AVAILABLE RECORDS:
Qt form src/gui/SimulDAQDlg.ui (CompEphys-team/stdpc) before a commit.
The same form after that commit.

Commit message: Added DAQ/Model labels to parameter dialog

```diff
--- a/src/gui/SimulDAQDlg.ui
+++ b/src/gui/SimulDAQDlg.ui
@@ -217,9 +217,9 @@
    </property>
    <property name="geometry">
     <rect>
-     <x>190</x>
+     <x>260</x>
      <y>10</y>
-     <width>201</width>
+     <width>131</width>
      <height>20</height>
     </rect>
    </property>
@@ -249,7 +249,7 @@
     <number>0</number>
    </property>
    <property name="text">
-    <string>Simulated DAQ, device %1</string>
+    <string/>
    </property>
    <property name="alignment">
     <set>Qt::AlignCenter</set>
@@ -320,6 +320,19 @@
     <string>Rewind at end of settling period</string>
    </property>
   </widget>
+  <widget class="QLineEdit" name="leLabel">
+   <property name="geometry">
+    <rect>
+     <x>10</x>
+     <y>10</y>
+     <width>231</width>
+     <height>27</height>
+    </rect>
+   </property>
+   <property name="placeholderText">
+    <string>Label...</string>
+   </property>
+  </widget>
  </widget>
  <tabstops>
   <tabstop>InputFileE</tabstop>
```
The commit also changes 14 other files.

WHAT YOU WILL DO:
The whole of the material should be restated word for word.

SOLUTION TO THE EXERCISE:
Qt form src/gui/SimulDAQDlg.ui (CompEphys-team/stdpc) before a commit.
The same form after that commit.

Commit message: Added DAQ/Model labels to parameter dialog

```diff
--- a/src/gui/SimulDAQDlg.ui
+++ b/src/gui/SimulDAQDlg.ui
@@ -217,9 +217,9 @@
    </property>
    <property name="geometry">
     <rect>
-     <x>190</x>
+     <x>260</x>
      <y>10</y>
-     <width>201</width>
+     <width>131</width>
      <height>20</height>
     </rect>
    </property>
@@ -249,7 +249,7 @@
     <number>0</number>
    </property>
    <property name="text">
-    <string>Simulated DAQ, device %1</string>
+    <string/>
    </property>
    <property name="alignment">
     <set>Qt::AlignCenter</set>
@@ -320,6 +320,19 @@
     <string>Rewind at end of settling period</string>
    </property>
   </widget>
+  <widget class="QLineEdit" name="leLabel">
+   <property name="geometry">
+    <rect>
+     <x>10</x>
+     <y>10</y>
+     <width>231</width>
+     <height>27</height>
+    </rect>
+   </property>
+   <property name="placeholderText">
+    <string>Label...</string>
+   </property>
+  </widget>
  </widget>
  <tabstops>
   <tabstop>InputFileE</tabstop>
```
The commit also changes 14 other files.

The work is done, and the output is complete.